The book’s title is taken from a verse in the Doctrine and Covenants: “Organize yourselves; prepare every needful thing; and establish a house, even a house of prayer, a house of fasting, a house of faith, a house of learning, a house of glory, a house of order, a house of God” (D&C 88:119). Latter-day Saint women scholars were invited to write about how they negotiate the complexities of faith, scholarship, family, and community suggested by this scripture.
The twenty-three writers represent the disciplines of medicine, history, university administration, music, theology, science, law, international relations, education, business, literature, and mathematics.
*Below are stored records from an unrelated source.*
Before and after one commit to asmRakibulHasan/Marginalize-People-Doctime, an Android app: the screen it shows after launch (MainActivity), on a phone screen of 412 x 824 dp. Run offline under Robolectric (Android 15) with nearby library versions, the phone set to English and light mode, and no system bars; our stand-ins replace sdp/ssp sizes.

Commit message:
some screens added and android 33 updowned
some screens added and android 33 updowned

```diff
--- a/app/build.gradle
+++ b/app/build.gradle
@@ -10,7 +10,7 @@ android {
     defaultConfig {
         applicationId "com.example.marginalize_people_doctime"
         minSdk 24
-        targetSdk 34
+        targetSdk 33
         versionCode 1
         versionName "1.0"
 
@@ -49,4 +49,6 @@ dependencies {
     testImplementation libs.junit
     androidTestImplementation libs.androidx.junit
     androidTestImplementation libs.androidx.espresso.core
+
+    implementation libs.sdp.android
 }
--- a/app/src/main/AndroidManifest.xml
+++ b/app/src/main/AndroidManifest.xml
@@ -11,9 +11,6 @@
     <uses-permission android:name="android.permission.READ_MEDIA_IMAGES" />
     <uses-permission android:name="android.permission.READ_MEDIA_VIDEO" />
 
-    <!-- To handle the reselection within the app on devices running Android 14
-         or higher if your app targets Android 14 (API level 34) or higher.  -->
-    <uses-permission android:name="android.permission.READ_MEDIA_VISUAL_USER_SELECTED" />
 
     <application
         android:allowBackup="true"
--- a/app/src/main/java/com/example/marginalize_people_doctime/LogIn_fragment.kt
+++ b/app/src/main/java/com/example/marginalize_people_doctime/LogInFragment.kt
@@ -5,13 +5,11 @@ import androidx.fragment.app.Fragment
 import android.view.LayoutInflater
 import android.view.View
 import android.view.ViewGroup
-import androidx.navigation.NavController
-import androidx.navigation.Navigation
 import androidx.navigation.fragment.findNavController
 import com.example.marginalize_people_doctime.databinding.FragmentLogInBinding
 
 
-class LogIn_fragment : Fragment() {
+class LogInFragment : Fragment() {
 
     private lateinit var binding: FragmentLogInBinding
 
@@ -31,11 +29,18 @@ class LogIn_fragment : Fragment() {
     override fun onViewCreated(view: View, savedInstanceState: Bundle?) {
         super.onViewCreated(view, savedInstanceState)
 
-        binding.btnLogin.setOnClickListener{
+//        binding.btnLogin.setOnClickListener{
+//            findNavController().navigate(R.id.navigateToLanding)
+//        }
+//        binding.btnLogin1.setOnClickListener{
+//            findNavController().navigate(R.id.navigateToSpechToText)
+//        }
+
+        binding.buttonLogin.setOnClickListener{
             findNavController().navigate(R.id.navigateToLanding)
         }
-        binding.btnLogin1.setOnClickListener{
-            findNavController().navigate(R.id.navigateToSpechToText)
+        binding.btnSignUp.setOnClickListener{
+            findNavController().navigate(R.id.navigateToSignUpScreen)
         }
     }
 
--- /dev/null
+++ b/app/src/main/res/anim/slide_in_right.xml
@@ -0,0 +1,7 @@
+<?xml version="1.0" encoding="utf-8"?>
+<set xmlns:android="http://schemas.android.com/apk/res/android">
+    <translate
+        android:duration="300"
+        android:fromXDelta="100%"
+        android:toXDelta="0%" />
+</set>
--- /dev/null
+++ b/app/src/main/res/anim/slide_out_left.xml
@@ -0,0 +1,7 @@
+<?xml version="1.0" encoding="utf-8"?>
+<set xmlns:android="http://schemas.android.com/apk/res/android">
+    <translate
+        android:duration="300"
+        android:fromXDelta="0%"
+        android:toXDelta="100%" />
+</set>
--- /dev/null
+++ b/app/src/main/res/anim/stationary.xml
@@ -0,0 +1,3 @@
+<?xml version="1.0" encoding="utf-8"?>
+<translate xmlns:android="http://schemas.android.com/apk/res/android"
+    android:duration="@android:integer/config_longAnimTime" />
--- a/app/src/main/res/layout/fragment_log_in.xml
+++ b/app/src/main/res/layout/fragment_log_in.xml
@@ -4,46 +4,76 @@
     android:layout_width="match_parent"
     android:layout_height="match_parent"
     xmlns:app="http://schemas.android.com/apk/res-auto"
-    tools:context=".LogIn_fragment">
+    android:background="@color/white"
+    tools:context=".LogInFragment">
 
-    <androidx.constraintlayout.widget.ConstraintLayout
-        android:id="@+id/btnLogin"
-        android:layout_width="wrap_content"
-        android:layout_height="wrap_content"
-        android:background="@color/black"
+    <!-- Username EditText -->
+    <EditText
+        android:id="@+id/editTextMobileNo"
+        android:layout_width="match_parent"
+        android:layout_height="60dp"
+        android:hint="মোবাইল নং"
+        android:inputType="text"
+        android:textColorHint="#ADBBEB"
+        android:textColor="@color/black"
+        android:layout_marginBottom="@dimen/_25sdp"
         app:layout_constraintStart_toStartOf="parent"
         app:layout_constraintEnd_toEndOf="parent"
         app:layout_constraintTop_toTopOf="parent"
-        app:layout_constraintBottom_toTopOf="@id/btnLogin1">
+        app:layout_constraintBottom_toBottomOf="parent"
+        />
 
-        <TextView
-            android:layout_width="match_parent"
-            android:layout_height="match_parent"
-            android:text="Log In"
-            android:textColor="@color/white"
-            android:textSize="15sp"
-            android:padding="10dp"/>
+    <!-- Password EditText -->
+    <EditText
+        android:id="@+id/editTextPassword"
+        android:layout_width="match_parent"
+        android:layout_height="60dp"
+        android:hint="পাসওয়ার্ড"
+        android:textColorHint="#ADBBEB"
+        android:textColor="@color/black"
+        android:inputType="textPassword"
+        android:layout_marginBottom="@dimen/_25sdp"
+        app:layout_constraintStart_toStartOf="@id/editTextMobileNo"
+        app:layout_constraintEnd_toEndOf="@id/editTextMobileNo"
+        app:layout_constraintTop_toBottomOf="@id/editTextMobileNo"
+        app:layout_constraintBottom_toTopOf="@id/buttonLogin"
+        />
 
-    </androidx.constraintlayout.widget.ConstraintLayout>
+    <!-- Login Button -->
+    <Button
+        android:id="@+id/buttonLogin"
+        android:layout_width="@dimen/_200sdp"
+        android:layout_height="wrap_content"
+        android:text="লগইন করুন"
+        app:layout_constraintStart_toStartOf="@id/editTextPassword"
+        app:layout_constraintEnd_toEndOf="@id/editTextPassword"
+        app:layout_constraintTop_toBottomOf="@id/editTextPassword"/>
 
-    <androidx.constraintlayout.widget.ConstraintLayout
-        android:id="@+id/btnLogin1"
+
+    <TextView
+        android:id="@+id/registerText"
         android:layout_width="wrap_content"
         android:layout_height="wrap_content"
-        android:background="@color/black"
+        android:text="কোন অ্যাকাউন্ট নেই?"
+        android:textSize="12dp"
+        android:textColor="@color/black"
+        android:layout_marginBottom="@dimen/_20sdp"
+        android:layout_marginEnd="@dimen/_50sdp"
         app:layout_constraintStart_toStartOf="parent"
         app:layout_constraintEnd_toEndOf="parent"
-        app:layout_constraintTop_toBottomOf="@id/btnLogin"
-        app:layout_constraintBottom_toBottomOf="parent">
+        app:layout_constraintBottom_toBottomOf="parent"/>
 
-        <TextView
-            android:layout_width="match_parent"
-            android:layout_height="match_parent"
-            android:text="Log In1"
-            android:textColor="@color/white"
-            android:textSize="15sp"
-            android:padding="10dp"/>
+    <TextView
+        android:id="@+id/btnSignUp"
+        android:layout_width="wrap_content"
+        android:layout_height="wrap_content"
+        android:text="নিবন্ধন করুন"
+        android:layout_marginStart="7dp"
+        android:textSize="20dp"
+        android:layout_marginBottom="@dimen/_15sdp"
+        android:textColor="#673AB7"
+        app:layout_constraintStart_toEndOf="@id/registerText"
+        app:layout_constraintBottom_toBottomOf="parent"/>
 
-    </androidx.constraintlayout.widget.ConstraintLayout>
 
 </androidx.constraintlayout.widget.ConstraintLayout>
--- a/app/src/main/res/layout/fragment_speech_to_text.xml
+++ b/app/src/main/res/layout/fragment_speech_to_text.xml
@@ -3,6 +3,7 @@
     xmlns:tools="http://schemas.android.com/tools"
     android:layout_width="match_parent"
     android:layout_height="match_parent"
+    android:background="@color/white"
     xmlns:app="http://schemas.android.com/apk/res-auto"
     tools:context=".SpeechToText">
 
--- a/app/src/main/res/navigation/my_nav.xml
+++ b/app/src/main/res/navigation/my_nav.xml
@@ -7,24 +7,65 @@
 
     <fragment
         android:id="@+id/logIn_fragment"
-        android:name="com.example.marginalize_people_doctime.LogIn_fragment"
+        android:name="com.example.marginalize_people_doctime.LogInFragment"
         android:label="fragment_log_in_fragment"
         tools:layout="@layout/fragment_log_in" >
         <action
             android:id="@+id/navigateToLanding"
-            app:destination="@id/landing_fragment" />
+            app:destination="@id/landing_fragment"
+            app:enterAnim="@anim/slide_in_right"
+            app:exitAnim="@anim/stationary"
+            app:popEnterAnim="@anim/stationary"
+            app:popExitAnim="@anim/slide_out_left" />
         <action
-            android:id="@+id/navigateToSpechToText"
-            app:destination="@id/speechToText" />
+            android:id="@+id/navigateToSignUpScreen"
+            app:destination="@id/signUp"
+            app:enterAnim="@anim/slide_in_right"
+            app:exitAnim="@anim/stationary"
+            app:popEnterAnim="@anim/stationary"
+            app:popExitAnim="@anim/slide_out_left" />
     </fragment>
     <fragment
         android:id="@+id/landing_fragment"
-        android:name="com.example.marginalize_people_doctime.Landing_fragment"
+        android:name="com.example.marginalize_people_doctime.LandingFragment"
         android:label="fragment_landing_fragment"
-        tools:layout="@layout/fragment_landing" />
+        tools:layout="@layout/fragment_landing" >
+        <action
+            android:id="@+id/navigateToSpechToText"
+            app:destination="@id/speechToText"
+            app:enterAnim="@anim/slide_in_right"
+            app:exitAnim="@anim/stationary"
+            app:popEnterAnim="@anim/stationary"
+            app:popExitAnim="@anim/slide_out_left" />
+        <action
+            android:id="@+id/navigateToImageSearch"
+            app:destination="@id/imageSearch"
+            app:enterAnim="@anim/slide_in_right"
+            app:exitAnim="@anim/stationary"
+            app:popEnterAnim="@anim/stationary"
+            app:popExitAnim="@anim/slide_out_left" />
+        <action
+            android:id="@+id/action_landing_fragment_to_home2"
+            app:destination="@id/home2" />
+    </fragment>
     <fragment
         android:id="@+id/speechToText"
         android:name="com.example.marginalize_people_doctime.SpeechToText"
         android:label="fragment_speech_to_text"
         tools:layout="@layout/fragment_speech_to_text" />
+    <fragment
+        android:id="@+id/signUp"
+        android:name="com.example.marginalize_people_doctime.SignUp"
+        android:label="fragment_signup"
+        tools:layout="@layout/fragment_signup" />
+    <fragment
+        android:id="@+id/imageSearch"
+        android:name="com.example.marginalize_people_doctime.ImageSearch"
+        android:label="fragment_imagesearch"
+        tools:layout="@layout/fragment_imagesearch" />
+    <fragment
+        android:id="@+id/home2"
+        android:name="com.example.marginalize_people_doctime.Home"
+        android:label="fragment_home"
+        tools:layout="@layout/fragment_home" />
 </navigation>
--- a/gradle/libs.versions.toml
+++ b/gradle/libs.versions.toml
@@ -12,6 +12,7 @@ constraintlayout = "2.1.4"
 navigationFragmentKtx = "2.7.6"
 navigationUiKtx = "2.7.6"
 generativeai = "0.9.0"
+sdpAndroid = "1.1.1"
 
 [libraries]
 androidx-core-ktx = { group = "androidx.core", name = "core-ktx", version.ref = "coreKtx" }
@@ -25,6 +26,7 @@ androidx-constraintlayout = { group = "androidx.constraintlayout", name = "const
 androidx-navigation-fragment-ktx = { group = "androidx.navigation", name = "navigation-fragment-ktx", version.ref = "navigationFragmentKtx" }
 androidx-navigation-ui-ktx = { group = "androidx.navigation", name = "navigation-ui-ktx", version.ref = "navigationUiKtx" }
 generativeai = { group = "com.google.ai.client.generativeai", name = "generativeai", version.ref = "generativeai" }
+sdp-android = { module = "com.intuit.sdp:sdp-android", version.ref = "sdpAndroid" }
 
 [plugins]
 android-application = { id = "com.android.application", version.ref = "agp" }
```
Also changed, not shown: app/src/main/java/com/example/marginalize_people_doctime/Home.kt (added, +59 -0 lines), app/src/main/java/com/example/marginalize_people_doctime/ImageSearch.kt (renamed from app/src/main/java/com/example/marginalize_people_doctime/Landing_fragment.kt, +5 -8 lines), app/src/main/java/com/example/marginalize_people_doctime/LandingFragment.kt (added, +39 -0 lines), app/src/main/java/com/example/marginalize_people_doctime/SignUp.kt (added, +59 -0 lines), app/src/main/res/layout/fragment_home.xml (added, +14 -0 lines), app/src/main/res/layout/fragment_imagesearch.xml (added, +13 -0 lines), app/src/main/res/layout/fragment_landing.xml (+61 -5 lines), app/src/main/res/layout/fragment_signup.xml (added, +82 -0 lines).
One of the strengths of the collection is that the reader can learn so much about so many topics, as each writer considers how her faith in the gospel increased her understanding of her discipline, and how her discipline increased her understanding of the gospel. Learning by both study and faith has helped these scholars to better negotiate our imperfect and sometimes judgmental world.
Many of the writers describe their early lives and explain how they were led to their professions. They discuss influential mentors who helped them make choices that determined the direction of their lives. Almost all of them faced some kind of adversity they were able to overcome with faith and by focusing on principles of the gospel. In explaining the work they do, they also discuss how they depend on spiritual help. For example, many were led to change the direction of their research or to find answers to research questions through prayer and by trusting the inspiration they received.
It is difficult to summarize the contributions of such a diverse collection because each essay offers much food for thought. Each reader will have personal favorites. The major gift Melissa and Kate have given the Latter-day Saint community in compiling and editing this fine collection is to show the growing contributions of LDS women throughout the world and to provide examples of how these women combine faith and scholarship in their personal and professional lives.